What does the Super Committee failure mean?
December 06, 2011
The failure of the so-called Super Committee, a congressional group assembled to make bi-partisan deficit reduction recommendations, wasn't much of a shocker. Its performance was on par for an increasingly dysfunctional Congress. Still, its failure could be a costly one for the American people.
It's hard to say exactly what will happen next, but none of the implications of this failure are good. Here are some of the possibilities:
- Slamming on the brakes. In the absence of a deficit reduction plan, the default position is for $1.2 trillion of automatic cuts to kick in beginning in 2013. This kind of abrupt, drastic cut in government spending would be like slamming the brakes on the economy.

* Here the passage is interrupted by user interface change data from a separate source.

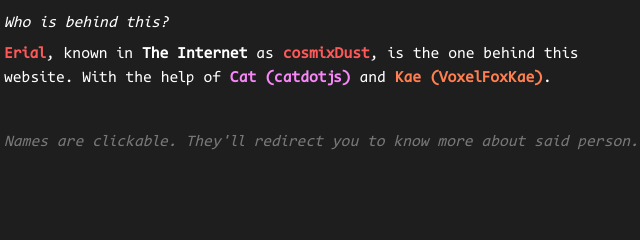
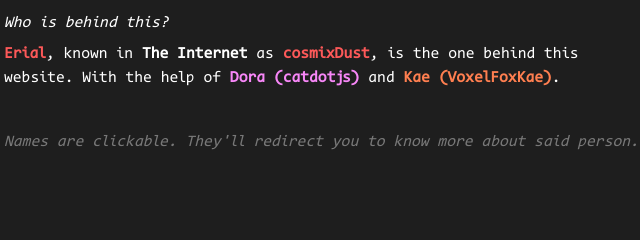
Before and after one commit to cosmixdust/cosmixdust.github.io, a plain HTML site: page html/questions.html in a window 1280 px wide. Shown: the part 435-675 px from the top of the page, 316-956 px from the left. Drawn offline with nearby package versions, Linux system fonts and the light colour scheme.

Commit message:
changed "Cat" to "Dora"

```diff
--- a/html/questions.html
+++ b/html/questions.html
@@ -24,7 +24,7 @@
         <h2><em>Who is behind this?</em></h2>
         <p><strong id="erial"><a href="./creators.html">Erial</a></strong>, known in <strong>The Internet</strong> as
         <strong id="erial"><a href="./creators.html">cosmixDust</a></strong>, is the one behind this website.
-        With the help of <strong id="cat"><a href="./creators.html">Cat (catdotjs)</a></strong> and
+        With the help of <strong id="cat"><a href="./creators.html">Dora (catdotjs)</a></strong> and
         <strong id="kae"><a href="./creators.html">Kae (VoxelFoxKae)</a></strong>.</p>
         <br>
         <p id="advice"><em>Names are clickable. They'll redirect you to know more about said person.</em></p>
```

Already, the government sector has been steadily shedding jobs, and a sharp cut in spending would further add to the unemployment problem.
- Inflation. At some point, the global markets will tire of the fiscal irresponsibility of the American government. The U.S. dollar may be firmly entrenched as the world's reserve currency, but the government can only neglect its duties for so long before the country starts to lose credibility in the international financial community. If the value of the U.S. dollar suffers as a result, it could fuel inflation as import costs soar.
- Higher interest rates. Another way that a loss of credibility for the US could manifest itself is in higher interest rates, as global investors become more wary of U.S. bonds. This could start to counteract the Federal Reserve's effort to stimulate the economy through lower interest rates. The consequences of this might not be all bad, though. After all, current mortgage rates have gotten down to 4 percent without reviving the housing market, so the stimulus of low interest rates might not be missed all that much. Meanwhile, higher incomes on savings accounts, CDs, and money market accounts would be welcomed by bank depositors.
- A market debacle. Any bad news on the economic front could hit the stock market hard. This would drain more wealth from the economy, and provide yet another setback to people trying to build retirement savings.
- Wait 'til next year! The Republican strategy seems to be to resist doing anything until the 2012 presidential election, and both parties are guilty of putting politics ahead of progress by designing a plan whose consequences (the automatic budget cuts in 2013) wouldn't go into effect until after that election. The assumption seems to be that the outcome of that election will somehow allow the government to start functioning again, but is there any reason to believe that's true?
Given the political circumstances, perhaps the Super Committee was doomed to failure all along. But by going through the motions over the last couple of months, it did succeed in one thing--wasting time that the economy can ill afford.